// temporarily store the activation code.
      $actcode = substr (md5 ($email . rand (0, 100000)), 0, 6);

  executeQuery ("INSERT INTO Users (UserID, Email, Password) VALUES
  ('$userid' , '$email', '$actcode')");

//sends email for user to confirm
      $msg = "\n\nTo confirm your account, visit\n   " . $siteurl
      . $baseurl
        . "activate.php?ac=" . $actcode . "\n";
It concatenates the email address with a random number between 0 and 100000, computes the MD5 hash, and selects the first 7 characters. Then, it stores this result in the database. Since it is storing the result in the database, there is no point in using the hash - if rand generates good entropy, it would be better to just store the result of rand and use that as the activation code.
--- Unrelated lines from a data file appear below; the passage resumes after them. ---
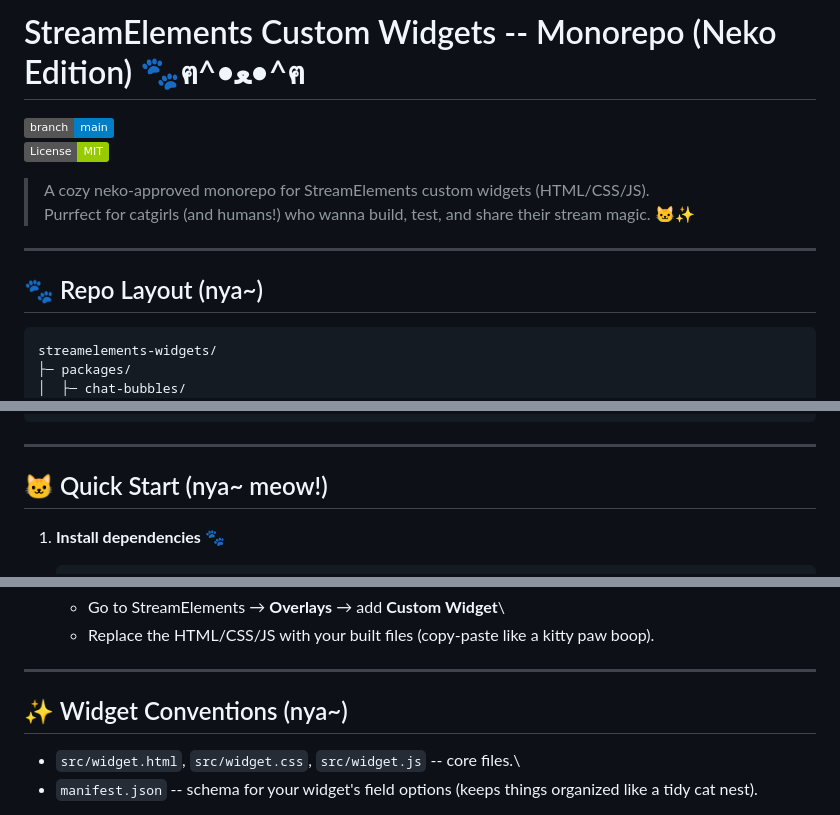
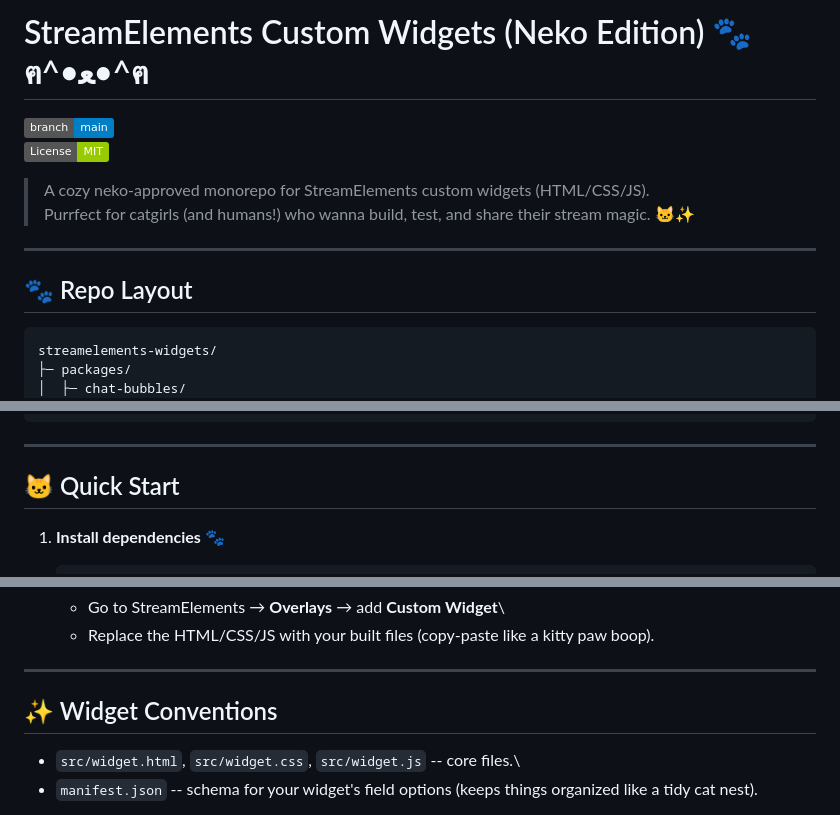
Before and after one commit to nekolessi/streamelements-widgets, a Markdown page: README.md, 3 parts joined by grey strips. GitHub-like rendering; badges without logos.

```diff
--- a/README.md
+++ b/README.md
@@ -1,4 +1,4 @@
-# StreamElements Custom Widgets -- Monorepo (Neko Edition) 🐾ฅ^•ﻌ•^ฅ
+# StreamElements Custom Widgets (Neko Edition) 🐾ฅ^•ﻌ•^ฅ
 
 [![Branch:
 main](https://img.shields.io/badge/branch-main-blue.svg)](../../tree/main)\
@@ -12,7 +12,7 @@ MIT](https://img.shields.io/badge/License-MIT-green.svg)](./LICENSE)
 
 ------------------------------------------------------------------------
 
-## 🐾 Repo Layout (nya\~)
+## 🐾 Repo Layout
 
     streamelements-widgets/
     ├─ packages/
@@ -33,7 +33,7 @@ MIT](https://img.shields.io/badge/License-MIT-green.svg)](./LICENSE)
 
 ------------------------------------------------------------------------
 
-## 🐱 Quick Start (nya\~ meow!)
+## 🐱 Quick Start
 
 1.  **Install dependencies** 🐾
 
@@ -62,7 +62,7 @@ MIT](https://img.shields.io/badge/License-MIT-green.svg)](./LICENSE)
 
 ------------------------------------------------------------------------
 
-## ✨ Widget Conventions (nya\~)
+## ✨ Widget Conventions
 
 -   `src/widget.html`, `src/widget.css`, `src/widget.js` -- core files.\
 -   `manifest.json` -- schema for your widget's field options (keeps
```
Also changed, not shown: other parts of README.md (+2 -2 lines).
To check the activation code when the user clicks on the link, it does:

  $ac     = $_GET["ac"];

  $result = executeQuery ("SELECT Name, Email FROM Users WHERE password='$ac'");
  $rows = mysql_num_rows ($result);

  if ($rows == 0) {
    //error ("No account to activate for activation code: $ac");
  } else {
  $name = mysql_result ($result, 0, 0);
  $email = mysql_result ($result, 0, 1);
    if ($name != '') {
      //error ("Account for $email is already activated for user
    } else {
This is a very risky way of doing things, since if the attacker can put a quote in ac, it can inject code into the SQL question, for example by making $ac = xxx' OR 1=1 OR 'a'='b. (The magic quotes feature in most PHP installations prevents this attack in its most obvious forms.)
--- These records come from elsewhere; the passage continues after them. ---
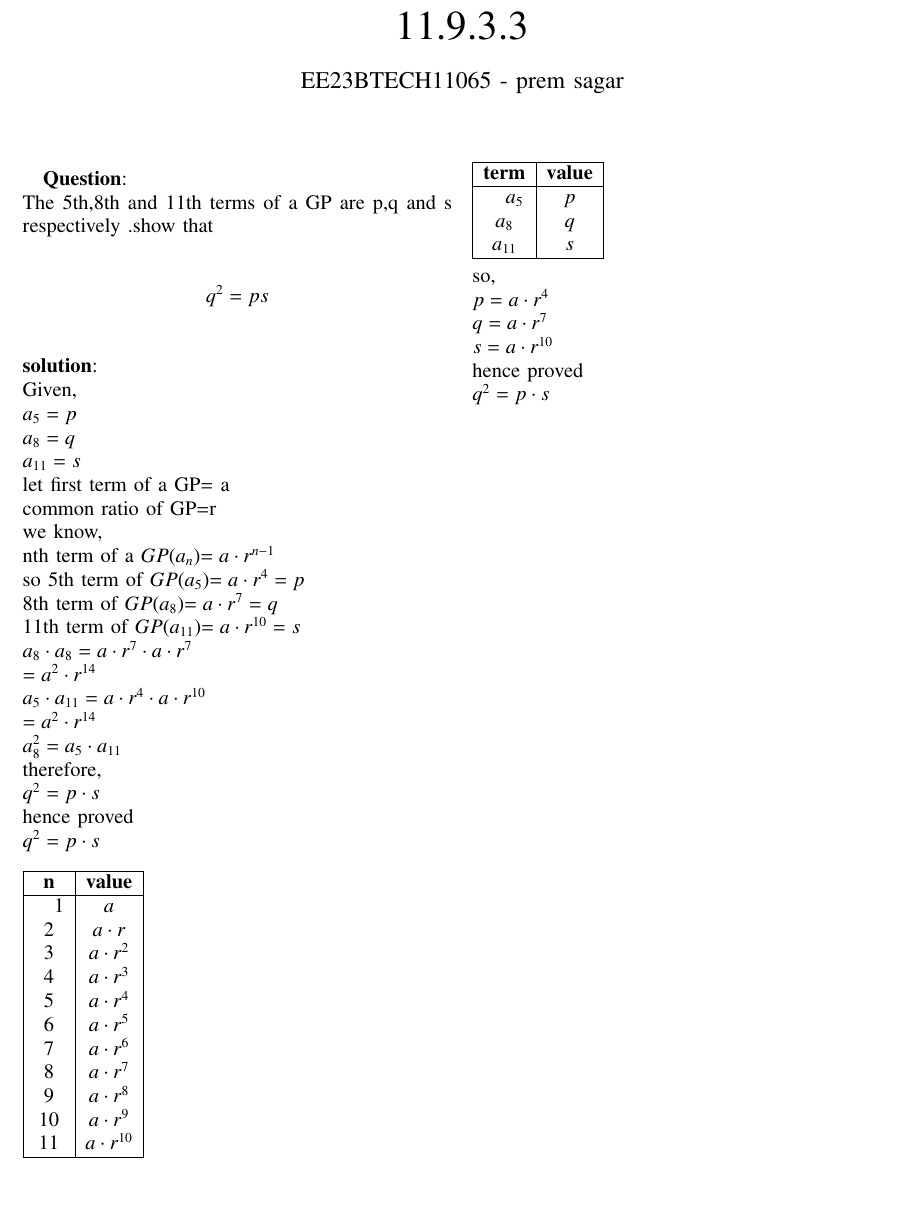
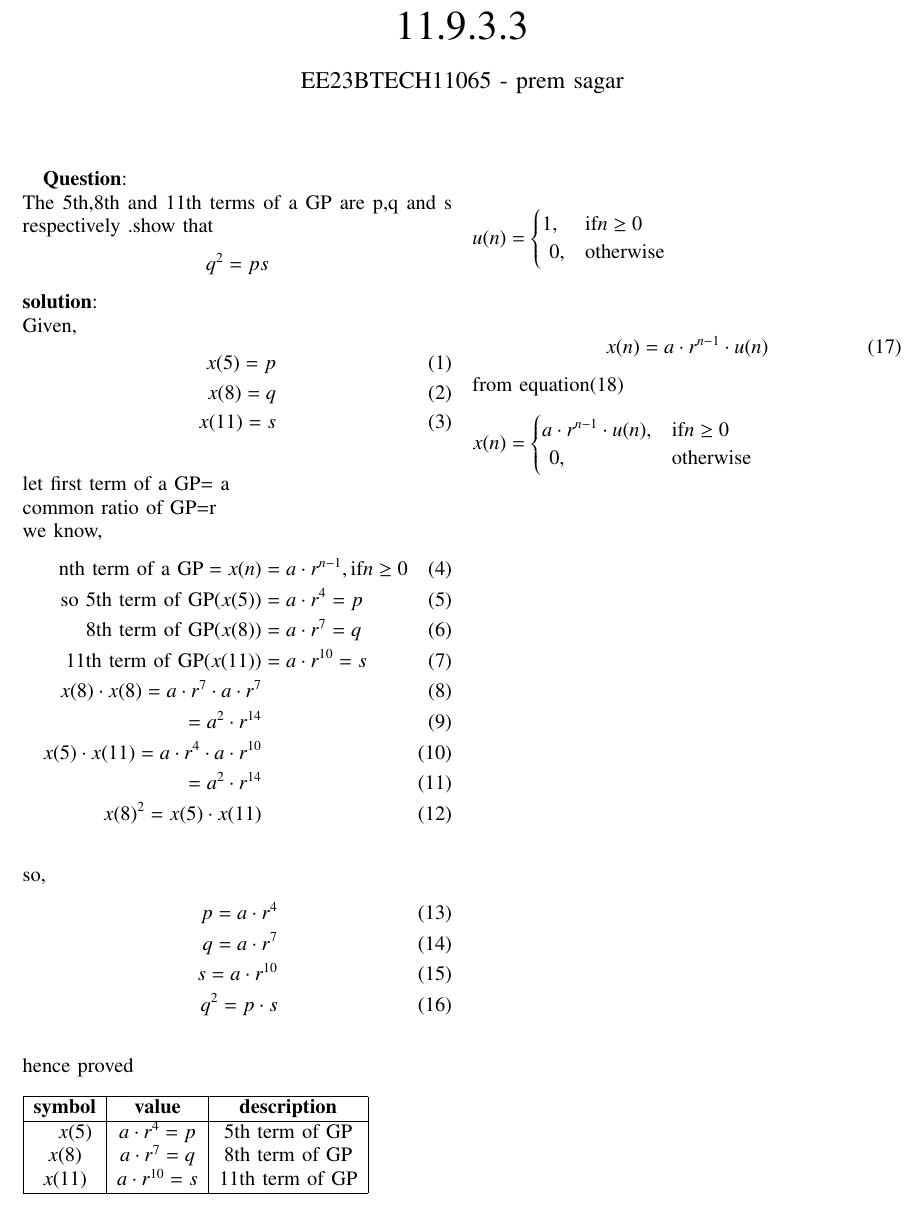
Before and after one commit to Premsagar320/EE1205, a LaTeX paper (assign1/assign1.tex): part of the page, cut so that both start at the same text. Compiled offline with pdfLaTeX.

Commit message:
Add files via upload

```diff
--- a/assign1/assign1.tex
+++ b/assign1/assign1.tex
@@ -57,55 +57,46 @@
 \textbf{Question}:\\ The 5th,8th and 11th terms of a GP are p,q and s respectively .show that \[q^2=ps\]
 \textbf{solution}:
 \\Given,
-\\$a_5=p$
-\\$a_8=q$
-\\$a_{11}=s$
+\begin{align}
+x(5)=p
+\\x(8)=q
+\\x({11})=s
+\end{align}
 \\let first term of a GP= a\\
 common ratio of GP=r
 \\we know,
-\\ nth term of  a $GP(a_n)$$= a\cdot r^{n-1}$
-\\so 5th  term of $GP(a_5)$$= a\cdot r^4=p$
-\\8th  term  of  $GP(a_8)$$= a\cdot r^7=q$
-\\11th  term  of  $GP(a_{11})$$= a\cdot r^{10}=s$
-\\$a_8\cdot a_8=a\cdot r^7\cdot a\cdot r^7$
-    \\$=a^2\cdot r^{14}$
-\\$a_5\cdot a_{11}=a\cdot r^4\cdot a\cdot r^{10}$
-     \\ $=a^2\cdot r^{14}$
-\\$a_8^2=a_5\cdot a_{11}$
-\\therefore,
-\\$q^2=p\cdot s$
+\begin{align}
+\text{nth term of  a GP}=x(n)&= a\cdot r^{n-1}, \text{if} n \geq 0
+\\\text{so 5th  term of GP}(x(5))&=a\cdot r^4=p
+\\\text{8th  term  of  GP}(x(8))&=a\cdot r^7=q
+\\\text{11th  term  of  GP}(x({11}))&=a\cdot r^{10}=s
+\\x(8)\cdot x(8)=a\cdot r^7\cdot a\cdot r^7
+     \\ =a^2\cdot r^{14}
+\\x(5)\cdot x({11})=a\cdot r^4\cdot a\cdot r^{10}
+       \\=a^2\cdot r^{14}
+\\x(8)^2=x(5)\cdot x({11})
+\end{align}
+\\so,
+\begin{align}
+p=a\cdot r^4
+\\q=a\cdot r^7
+\\s=a\cdot r^{10}
+\\q^2=p\cdot s
+\end{align}
 \\hence proved
-\\$q^2=p\cdot s$
-\\$\\\begin{tabular}{|c|c| }
+\\\\\begin{tabular}{|c|c|c|}
 \hline
-\textbf{n}& \textbf{value}
+\textbf{symbol}& \textbf{value}& \textbf{description}
 \\\hline
-\multirow{3}{1em}\\1 &$a$
-\\2 &$a\cdot r$
- \\3 &$a\cdot r^2$
- \\4 &$a\cdot r^3$
- \\5 &$a\cdot r^4$
- \\6 &$a\cdot r^5$
- \\7 &$a\cdot r^6$
- \\8 &$a\cdot r^7$
- \\9 &$a\cdot r^8$
- \\{10} &$a\cdot r^9$
- \\{11} &$a\cdot r^{10}$
-  \\\hline
-\end{tabular}$\\
-\\$\\\begin{tabular}{|c|c| }
-\hline
-\textbf{term}& \textbf{value}
+\multirow{10}{1em}
+\\$x(5)$ &$a\cdot r^4=p$& 5th term of GP
+\\$x(8)$ &$a\cdot r^7=q$& 8th term of GP
+\\$x({11})$ &$a\cdot r^{10}=s$& 11th term of GP
 \\\hline
-\multirow{3}{1em}\\$a_5$ &$p$
-\\$a_8$ &$q$
-\\$a_{11}$ &$s$
-  \\\hline
-\end{tabular}$\\
-\\so,
-\\$p=a\cdot r^4$
-\\$q=a\cdot r^7$
-\\$s=a\cdot r^{10}$
-\\hence proved
-\\$q^2=p\cdot s$
+\end{tabular}\\
+\\\\$u(n)=\begin{cases} 1,& \text{if} n\geq 0 \\\ 0,& \text{otherwise} \end{cases}$
+\\\\\\\begin{align}x(n)=a\cdot r^{n-1}\cdot u(n)\end{align}
+from equation(18)
+\\\\$x(n)=\begin{cases} a\cdot r^{n-1} \cdot u(n),&\text{if} n \geq 0\\\ 0,& \text{otherwise}
+\end{cases}$
 \end{document}
```
Also changed, not shown: assign1/assign1.pdf, 1 other file.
The guessed solution above is better than what phpBB uses, since it does not require storing the activation codes in the database. This is risky since if the database is compromised in some other way to reveal the stored activation codes, the attacker can generate arbitrary accounts. By using a one-way function instead, we only need to keep the server secret secret (which does not need to be stored in the database).
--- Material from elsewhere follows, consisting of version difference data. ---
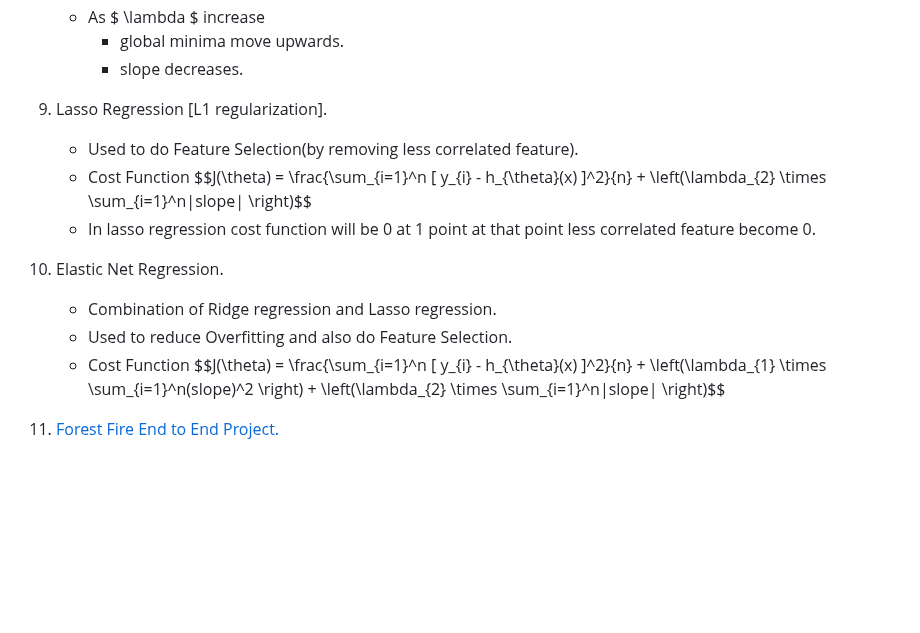
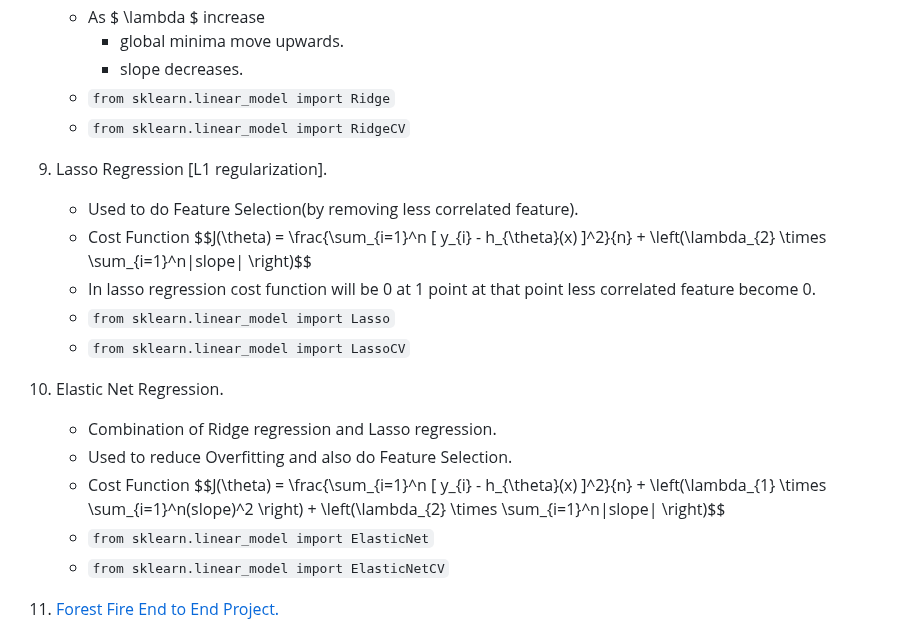
Before and after one commit to DarshanRokkad/Data_Science, a Markdown page: 04_Machine_Learning/Week_15_Linear_and_Logistic_Regression/README.md, the part around the change. GitHub-like rendering; blank space fills up the shorter version.

````diff
--- a/04_Machine_Learning/Week_15_Linear_and_Logistic_Regression/README.md
+++ b/04_Machine_Learning/Week_15_Linear_and_Logistic_Regression/README.md
@@ -170,18 +170,24 @@
     - As $ \lambda $ increase
         - global minima move upwards.
         - slope decreases.
+    - ```from sklearn.linear_model import Ridge```
+    - ```from sklearn.linear_model import RidgeCV```
 
 9. Lasso Regression [L1 regularization].
     - Used to do Feature Selection(by removing less correlated feature).
     - Cost Function
     $$J(\theta) = \frac{\sum_{i=1}^n [ y_{i} - h_{\theta}(x) ]^2}{n} + \left(\lambda_{2} \times \sum_{i=1}^n|slope| \right)$$
     - In lasso regression cost function will be 0 at 1 point at that point less correlated feature become 0.
+    - ```from sklearn.linear_model import Lasso```
+    - ```from sklearn.linear_model import LassoCV```
 
 10. Elastic Net Regression.
     - Combination of Ridge regression and Lasso regression.
     - Used to reduce Overfitting and also do Feature Selection.
     - Cost Function
     $$J(\theta) = \frac{\sum_{i=1}^n [ y_{i} - h_{\theta}(x) ]^2}{n} + \left(\lambda_{1} \times \sum_{i=1}^n(slope)^2 \right) + \left(\lambda_{2} \times \sum_{i=1}^n|slope| \right)$$
+    - ```from sklearn.linear_model import ElasticNet```
+    - ```from sklearn.linear_model import ElasticNetCV```
 
 11. [Forest Fire End to End Project.](https://github.com/DarshanRokkad/forest_fire)
     - Data Cleaning and EDA using raw dataset.
````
Perfect Cipher

Section 2.1 of the FEEB paper mentions that the ISR implementation proposed by Kc et. al described two possible encryption routines. One is the XOR-pad that the paper focuses on; the other is a 32-bit transposition cipher. This is identical to the 8-bit transposition cipher you have seen in PS1 and PS3, except it operats on 32-bit blocks instead.

5. (10) Dana E. Quarles claims that the 32-bit transposition cipher is perfect, so there is no way to break this version of ISR. Her proof argument is:

Explain what is wrong with DEQ's argument.
Having number of messages <= number of keys is a necessary but not sufficient condition for a perfect cipher. It is obvious that the transposition ciper is not perfect since given ciphertext 00000000000000000000000000000000 we know the plaintext does not contain any 1s.
6. (20) Suppose an attacker intercepts the following two blocks encrypted with the 32-bit transposition cipher:
     0 0 0 0 1 0 0 0 0 0 1 0 0 0 0 0 0 0 0 0 0 0 0 1 0 0 0 0 0 0 0 0
     0 0 0 0 1 0 0 0 0 0 1 0 0 0 0 1 0 0 0 0 0 0 0 0 0 0 0 0 0 1 0 0 

Pos: 1   3   5   7   9  11  13  15  17  19  21  23  25  27  29  31
       2   4   6   8  10  12  14  16  18  20  22  24  26  28  30  32
Explain everything the attacker can learn about the corresponding two plaintext blocks.
The attacker can learn a great deal: Without intercepting the two blocks, there are 264 possible values for the first 2 blocks. After intercepting these blocks, the attacker can narrow down the number of possible values to
   32 C 3        number of ways to place the 3 one bits in the first block
*  3 C 1         number of ways to choose which of the one bits is flipped
*  29 C 2        number of ways to place the 2 new one bits in the second block
= 6041280
Thus, after intercepting these 2 blocks, 99.99999999996725% of all possible plaintexts can be eliminated!
7. (Bonus Challenge: don't spend time on this until you have answered the other questions) Suggest a strategy for attacking an ISR-protected server where the 32-bit transposition encryption technique is used instead of XOR masking.
This is a tough one. No one suggested anything that I think it really feasible. But, it definitely requires more thought than you had time for during the exam. So, it is now Challenge Problem #4. A good answer is worth 100 bonus points.

CS 655 University of Virginia
Department of Computer Science
CS 588: Cryptology - Principles and Applications